Police will allege Mr Alou spent more than two hours with Jabar at the mosque. In that time, he allegedly handed the gun to Jabar, hours before the quiet year 10 student walked to Parramatta police headquarters and used it to shoot accountant Curtis Cheng in the back of the head.
The case against Mr Alou is largely circumstantial, Fairfax Media has been told.

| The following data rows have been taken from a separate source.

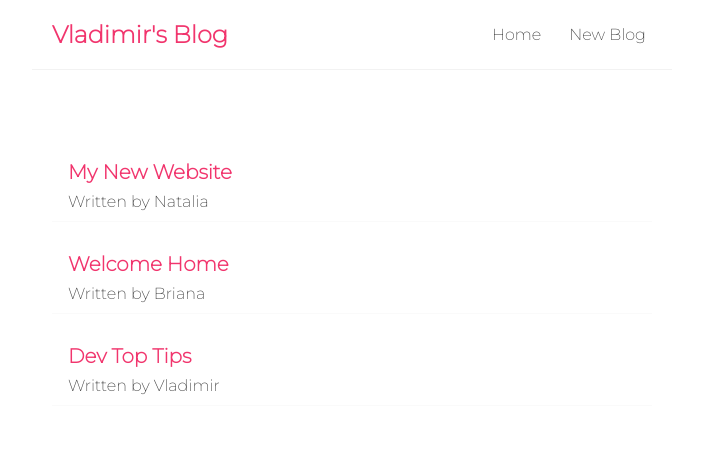
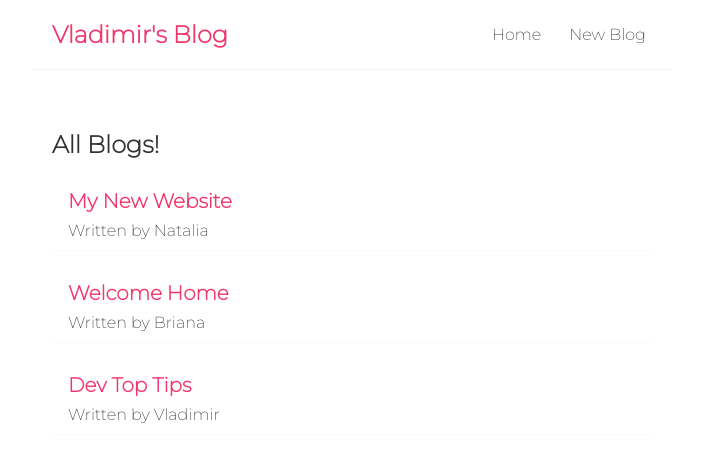
Before and after one commit to DevVlady/vlads-blog-app, a React (Create React App) app: page / in a window 1280 px wide. Shown: the top 462 px of the page, without its empty margins (288-991 px from the left). Built offline with nearby package versions, Linux system fonts and the light colour scheme.

Commit message:
Created the BlogList.js file which is component that is dynamic and can be used to insert into any file using the props method.

```diff
--- /dev/null
+++ b/src/BlogList.js
@@ -0,0 +1,16 @@
+const BlogList = ({blogs, title}) => {
+
+    return (
+        <div className="blog-list">
+            <h2>{title}</h2>
+            {blogs.map((blog) => (
+                <div className="blog-preview" key={blog.id}>
+                    <h2>{blog.title}</h2>
+                    <p>Written by {blog.author}</p>
+                </div>
+            ))}
+        </div>
+    );
+}
+
+export default BlogList;
--- a/src/Home.js
+++ b/src/Home.js
@@ -1,4 +1,5 @@
 import { useState } from 'react';
+import BlogList from './BlogList';
 
 const Home = () => {
     const [blogs, setBlogs] = useState([
@@ -9,12 +10,7 @@
 
     return (
         <div className="home">
-            {blogs.map((blog) => (
-                <div className="blog-preview" key={blog.id}>
-                    <h2>{blog.title}</h2>
-                    <p>Written by {blog.author}</p>
-                </div>
-            ))}
+            <BlogList blogs={blogs} title='All Blogs!' />
         </div>
     );
 }
```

It will include call records, phone location data and surveillance that has mapped Mr Alou’s movements on October 2.
Mr Alou’s communication with Jabar is not believed to go back more than a few weeks and it is largely confined to Parramatta Mosque.
The mosque has been a regular meeting point for a group of young western Sydney extremists, who police allege are a major terror risk.
Fairfax Media previously revealed that police believe the group recruited Jabar to carry out the Parramatta attack because they perceived themselves to be under too much surveillance.
Many of the group were raided during Operation Appleby last year, centred around an alleged plot between Omarjan Azari and Islamic State recruiter Mohammed Ali Baryalei to kill a random Sydneysider.
They are also listed in a control order, granted in the Federal Circuit Court, that bans them from having any contact with terrorism suspect Ahmad Samir Naizmand, a Kellyville man who tried to travel to Syria last year.
The control order, which heavily restricts Naizmand’s movements, states that the n Federal Police believe Alou, Naizmand, Azari and 16 others are part of a “close knit group of men in Sydney who strongly support the ideology and activities of… Islamic State” and “are willing and able to commit a terrorist act”.
Commissioner Andrew Scipione described the arrests on Thursday as a “significant breakthrough” and did not rule out further arrests.
“These charges represent an exhaustive investigation which has not concluded but in many ways, has just commenced,” he said
Mr Alou has been in custody since his family’s Wentworthville unit was raided last Wednesday. The home was also raided as part of Operation Appleby last year and older brother Kawa was detained. However, police considered the brothers to be “peripheral” players at the time.
Fairfax Media understands the brothers have close links to the Alameddine family, whose Merrylands home was raided last week.
The home was also raided in February by police looking for firearms relating to a tip-off about a potentially dangerous disruption at Sydney’s largest court complex.
In 2012, Mr Alameddine was charged after a woman was injured when caught in the crossfire of a gun fight in Old Guildford but the charges were later dropped.
Mr Alameddine and Mr Alou will front local courts on Friday.